The wet weather has ended, the sun is out, the grass is greening, some trees are budding, and color is returning to the yard.  All is right with the world.  That, of course, is ignoring current politics, war and famine in the world.

nearspring6This guy kept his gray-green foliage during the warm winter.  Desert Mallow or Globe Mallow (Sphaeralcea ambigua) is considered a desert plant with winter hardy zones 9 – 10.  However, I’ve had this bush for three years, and it has easily survived our winters.  If and when we have a severe one with many days below freezing, it may not last.

nearspring3Pollinators already enjoying it.

nearspring7The smallish orange flowers are not an in your face glaring color.

nearspringaOne day recently I was in Brady waiting for a meeting.  With some time to kill, I went to Walmart looking for flowerpots.  Normally, I don’t buy plants there, but their tulips, daffodils, and Hyacinths looked so bright and healthy that I succumbed to impulse buying.  The soil was not dry, as is often the case in box stores plants.

Plus, they were a dollar each.  What a buy.

nearspringbSorry the pictures are lousy and the flowers look washed out.

First, I planted these in a large pot to enjoy inside near a french door.  What a strong scent they have.  After a couple of days with the aroma too strong, I went ahead and planted them outside where the rains laid them on their sides.

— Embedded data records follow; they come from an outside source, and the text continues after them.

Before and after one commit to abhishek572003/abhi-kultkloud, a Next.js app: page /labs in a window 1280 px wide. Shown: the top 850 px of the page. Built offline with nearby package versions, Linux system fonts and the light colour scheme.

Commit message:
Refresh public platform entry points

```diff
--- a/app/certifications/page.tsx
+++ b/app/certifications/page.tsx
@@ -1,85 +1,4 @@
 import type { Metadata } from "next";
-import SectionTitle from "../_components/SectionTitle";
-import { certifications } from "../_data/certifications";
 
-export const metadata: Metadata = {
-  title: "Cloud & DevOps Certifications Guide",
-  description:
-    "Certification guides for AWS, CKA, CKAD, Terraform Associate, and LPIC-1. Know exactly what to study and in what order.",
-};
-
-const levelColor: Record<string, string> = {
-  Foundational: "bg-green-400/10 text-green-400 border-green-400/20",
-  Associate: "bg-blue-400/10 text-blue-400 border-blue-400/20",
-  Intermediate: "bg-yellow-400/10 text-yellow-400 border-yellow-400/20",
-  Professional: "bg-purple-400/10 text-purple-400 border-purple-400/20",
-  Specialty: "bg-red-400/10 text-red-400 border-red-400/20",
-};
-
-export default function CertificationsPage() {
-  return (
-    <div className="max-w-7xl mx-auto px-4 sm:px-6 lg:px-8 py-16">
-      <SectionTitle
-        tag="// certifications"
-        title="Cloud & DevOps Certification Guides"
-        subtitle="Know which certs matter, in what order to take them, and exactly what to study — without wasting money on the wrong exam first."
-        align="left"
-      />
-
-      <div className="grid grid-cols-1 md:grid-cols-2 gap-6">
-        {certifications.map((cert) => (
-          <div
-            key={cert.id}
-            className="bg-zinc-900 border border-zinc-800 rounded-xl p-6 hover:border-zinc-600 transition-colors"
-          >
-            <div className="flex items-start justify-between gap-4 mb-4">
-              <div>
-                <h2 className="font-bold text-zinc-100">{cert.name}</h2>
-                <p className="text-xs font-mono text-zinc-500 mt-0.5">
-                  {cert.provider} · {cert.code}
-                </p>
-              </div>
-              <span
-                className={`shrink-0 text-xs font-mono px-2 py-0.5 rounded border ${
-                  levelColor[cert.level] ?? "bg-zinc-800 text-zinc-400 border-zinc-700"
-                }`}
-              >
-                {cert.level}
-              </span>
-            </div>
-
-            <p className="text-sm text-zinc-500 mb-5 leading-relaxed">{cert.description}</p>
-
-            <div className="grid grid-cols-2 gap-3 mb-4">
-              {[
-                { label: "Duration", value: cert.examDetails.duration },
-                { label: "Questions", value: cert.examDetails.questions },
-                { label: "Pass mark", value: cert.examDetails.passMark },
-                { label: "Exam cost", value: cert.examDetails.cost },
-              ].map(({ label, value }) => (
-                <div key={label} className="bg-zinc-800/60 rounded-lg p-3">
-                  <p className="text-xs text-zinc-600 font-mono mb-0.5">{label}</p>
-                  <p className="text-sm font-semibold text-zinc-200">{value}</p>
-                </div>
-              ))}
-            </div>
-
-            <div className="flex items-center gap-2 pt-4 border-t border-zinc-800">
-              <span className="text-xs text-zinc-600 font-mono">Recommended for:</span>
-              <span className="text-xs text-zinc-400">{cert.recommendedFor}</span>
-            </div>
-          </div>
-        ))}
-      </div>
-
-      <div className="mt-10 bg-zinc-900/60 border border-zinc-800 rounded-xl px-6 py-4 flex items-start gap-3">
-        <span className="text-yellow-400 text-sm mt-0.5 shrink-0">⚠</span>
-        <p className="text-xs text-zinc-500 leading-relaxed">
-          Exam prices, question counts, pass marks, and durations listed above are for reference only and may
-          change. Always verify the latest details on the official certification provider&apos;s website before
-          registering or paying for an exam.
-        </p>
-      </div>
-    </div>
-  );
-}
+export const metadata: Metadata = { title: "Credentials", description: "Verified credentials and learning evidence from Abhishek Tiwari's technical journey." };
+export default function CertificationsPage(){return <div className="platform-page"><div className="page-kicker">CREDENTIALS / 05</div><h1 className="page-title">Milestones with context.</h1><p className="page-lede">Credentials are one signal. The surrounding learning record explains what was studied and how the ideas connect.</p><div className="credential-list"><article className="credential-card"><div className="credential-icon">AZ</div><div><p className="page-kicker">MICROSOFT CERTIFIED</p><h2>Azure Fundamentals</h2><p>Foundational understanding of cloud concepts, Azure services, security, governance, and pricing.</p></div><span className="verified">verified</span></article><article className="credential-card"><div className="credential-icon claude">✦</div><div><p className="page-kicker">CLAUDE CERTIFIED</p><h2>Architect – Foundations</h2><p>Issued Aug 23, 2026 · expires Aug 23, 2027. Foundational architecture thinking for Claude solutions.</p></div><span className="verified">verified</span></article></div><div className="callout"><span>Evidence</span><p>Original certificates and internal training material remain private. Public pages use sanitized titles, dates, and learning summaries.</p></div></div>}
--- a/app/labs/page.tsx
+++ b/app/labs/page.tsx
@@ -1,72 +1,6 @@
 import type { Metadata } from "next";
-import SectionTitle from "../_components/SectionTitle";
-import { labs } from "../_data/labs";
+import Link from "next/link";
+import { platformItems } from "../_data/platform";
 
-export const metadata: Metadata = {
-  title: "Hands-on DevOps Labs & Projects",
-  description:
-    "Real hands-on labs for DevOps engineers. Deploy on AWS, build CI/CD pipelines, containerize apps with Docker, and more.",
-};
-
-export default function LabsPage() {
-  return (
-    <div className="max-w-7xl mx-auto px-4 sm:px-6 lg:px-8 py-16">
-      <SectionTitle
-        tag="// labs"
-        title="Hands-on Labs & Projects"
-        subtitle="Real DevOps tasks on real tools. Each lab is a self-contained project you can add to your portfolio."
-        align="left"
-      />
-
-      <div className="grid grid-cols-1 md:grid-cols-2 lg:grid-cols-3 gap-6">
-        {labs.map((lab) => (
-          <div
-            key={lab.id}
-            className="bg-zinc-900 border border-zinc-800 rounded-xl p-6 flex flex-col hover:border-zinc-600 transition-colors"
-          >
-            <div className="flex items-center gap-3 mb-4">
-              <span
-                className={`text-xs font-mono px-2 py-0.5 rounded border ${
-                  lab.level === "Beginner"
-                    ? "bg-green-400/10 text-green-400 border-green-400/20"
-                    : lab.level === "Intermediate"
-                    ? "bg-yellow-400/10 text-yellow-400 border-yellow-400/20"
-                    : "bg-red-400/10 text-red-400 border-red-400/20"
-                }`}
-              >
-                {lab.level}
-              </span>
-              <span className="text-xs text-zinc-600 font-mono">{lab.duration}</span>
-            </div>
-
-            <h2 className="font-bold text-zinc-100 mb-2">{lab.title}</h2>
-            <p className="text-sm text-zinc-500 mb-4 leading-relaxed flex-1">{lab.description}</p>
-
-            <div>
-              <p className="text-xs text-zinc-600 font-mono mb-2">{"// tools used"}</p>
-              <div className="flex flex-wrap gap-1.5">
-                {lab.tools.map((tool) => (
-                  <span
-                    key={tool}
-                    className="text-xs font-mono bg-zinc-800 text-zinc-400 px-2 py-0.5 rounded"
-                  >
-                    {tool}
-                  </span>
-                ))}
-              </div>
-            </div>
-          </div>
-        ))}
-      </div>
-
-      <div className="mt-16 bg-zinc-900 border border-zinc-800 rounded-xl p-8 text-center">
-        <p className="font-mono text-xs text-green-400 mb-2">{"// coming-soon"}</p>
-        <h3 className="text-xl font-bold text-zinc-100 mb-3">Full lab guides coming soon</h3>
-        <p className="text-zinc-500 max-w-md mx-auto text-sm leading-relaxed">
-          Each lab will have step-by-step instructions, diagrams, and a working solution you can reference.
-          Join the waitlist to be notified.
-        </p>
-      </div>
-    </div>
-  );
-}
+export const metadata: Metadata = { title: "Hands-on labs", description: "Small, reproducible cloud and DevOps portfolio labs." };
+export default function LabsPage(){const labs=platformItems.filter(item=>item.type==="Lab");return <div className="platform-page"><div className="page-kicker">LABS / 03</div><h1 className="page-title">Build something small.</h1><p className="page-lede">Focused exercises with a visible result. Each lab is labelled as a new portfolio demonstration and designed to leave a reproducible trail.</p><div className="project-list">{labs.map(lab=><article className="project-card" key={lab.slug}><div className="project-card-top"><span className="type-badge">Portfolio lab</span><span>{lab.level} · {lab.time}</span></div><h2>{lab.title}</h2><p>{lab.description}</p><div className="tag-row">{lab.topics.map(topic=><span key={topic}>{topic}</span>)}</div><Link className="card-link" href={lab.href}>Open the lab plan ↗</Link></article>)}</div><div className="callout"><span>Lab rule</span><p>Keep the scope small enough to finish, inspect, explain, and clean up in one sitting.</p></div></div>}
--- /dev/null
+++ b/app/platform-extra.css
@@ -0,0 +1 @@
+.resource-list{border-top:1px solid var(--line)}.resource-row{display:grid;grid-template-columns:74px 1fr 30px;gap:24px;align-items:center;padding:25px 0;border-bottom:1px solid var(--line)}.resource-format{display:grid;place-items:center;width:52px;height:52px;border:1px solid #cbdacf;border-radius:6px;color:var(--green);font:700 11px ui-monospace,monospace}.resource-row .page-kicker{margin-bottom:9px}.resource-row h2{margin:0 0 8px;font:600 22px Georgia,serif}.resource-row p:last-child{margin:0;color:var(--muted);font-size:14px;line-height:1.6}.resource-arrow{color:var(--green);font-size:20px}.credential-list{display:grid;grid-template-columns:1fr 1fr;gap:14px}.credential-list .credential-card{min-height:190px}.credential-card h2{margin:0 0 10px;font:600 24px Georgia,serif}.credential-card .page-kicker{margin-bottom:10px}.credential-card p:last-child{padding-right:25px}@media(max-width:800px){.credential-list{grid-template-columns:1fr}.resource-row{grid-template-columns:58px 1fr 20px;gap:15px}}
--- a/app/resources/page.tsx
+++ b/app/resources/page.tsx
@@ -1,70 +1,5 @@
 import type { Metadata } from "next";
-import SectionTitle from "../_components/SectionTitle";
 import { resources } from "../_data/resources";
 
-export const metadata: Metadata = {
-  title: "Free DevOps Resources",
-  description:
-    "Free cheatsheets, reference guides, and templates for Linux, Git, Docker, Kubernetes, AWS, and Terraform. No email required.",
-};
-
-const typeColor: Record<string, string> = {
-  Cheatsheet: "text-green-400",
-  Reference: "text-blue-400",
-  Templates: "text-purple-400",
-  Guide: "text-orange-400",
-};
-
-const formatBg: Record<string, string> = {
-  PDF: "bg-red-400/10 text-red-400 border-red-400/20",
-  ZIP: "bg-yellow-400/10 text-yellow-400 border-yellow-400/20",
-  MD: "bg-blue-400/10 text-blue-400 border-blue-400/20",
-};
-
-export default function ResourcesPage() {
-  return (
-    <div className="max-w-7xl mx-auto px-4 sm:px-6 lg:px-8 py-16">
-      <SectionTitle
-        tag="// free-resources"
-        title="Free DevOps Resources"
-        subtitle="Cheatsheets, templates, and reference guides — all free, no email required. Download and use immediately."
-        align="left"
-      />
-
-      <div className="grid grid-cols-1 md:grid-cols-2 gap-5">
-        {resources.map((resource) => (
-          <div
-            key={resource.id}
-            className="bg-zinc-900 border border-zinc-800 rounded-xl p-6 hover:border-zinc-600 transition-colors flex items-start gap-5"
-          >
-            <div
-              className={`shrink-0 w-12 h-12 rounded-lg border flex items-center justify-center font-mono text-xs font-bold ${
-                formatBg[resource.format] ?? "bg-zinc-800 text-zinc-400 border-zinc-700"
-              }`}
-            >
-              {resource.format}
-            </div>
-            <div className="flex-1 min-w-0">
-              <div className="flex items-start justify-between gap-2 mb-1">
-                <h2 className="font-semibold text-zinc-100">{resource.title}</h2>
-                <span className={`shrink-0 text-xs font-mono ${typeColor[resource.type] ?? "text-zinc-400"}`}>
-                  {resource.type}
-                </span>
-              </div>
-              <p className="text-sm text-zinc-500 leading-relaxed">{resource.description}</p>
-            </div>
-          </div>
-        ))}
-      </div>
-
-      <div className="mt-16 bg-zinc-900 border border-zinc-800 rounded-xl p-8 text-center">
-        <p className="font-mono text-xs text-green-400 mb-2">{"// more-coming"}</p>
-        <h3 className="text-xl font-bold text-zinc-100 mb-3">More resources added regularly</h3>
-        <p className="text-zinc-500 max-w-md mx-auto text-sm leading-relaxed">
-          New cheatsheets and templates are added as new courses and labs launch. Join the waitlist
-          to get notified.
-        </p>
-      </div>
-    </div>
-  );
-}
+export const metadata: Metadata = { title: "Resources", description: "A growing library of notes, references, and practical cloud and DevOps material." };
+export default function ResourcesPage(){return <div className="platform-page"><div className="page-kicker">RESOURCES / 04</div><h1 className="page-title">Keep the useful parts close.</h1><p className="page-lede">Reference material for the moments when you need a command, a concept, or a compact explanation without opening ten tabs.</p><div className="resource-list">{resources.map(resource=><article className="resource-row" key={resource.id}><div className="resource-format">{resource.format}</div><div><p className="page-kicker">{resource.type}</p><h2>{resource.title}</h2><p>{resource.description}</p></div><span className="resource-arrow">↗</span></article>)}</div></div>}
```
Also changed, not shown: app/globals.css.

Maybe, next year I’ll get to enjoy them.

nearspring9 I bought this evergreen ground cover Vinca minor at a garden club plant sale.   Another member warmed me that it would take over my flowerbed.  Since I planned to use it in a spot that has a 12 ft. long by 5 foot wide rock just under the topsoil, I didn’t listen.

How do I know that massive rock is there?  Years ago, after we finished the soil preparation for a 150 ft. long and 8 ft. wide flowerbed, we tried to plant rose bushes in the rock area.  Since nothing with deep roots can be planted there, I’ve seeded it each year with Zinnas.  But it still needed something to look full.

nearspring8Vinca minor grows about 6 inches tall and produces beautiful purplish-blue flowers in early spring.  Information online says that Vinca minor prefers full to partial shade.  Mine grows in full sun with a little bit of morning shade.  It is a perennial in USDA hardiness zones 3 to 8.  It only blooms in early spring and is mainly prized for its foliage.

So far, I’m not sorry it’s there.  It has just started to spread out after three years.  I’m hoping it can be controlled.  Maybe wishful thinking.

“Shared joy is a double joy; shared sorrow is half a sorrow.”             Swedish Proverb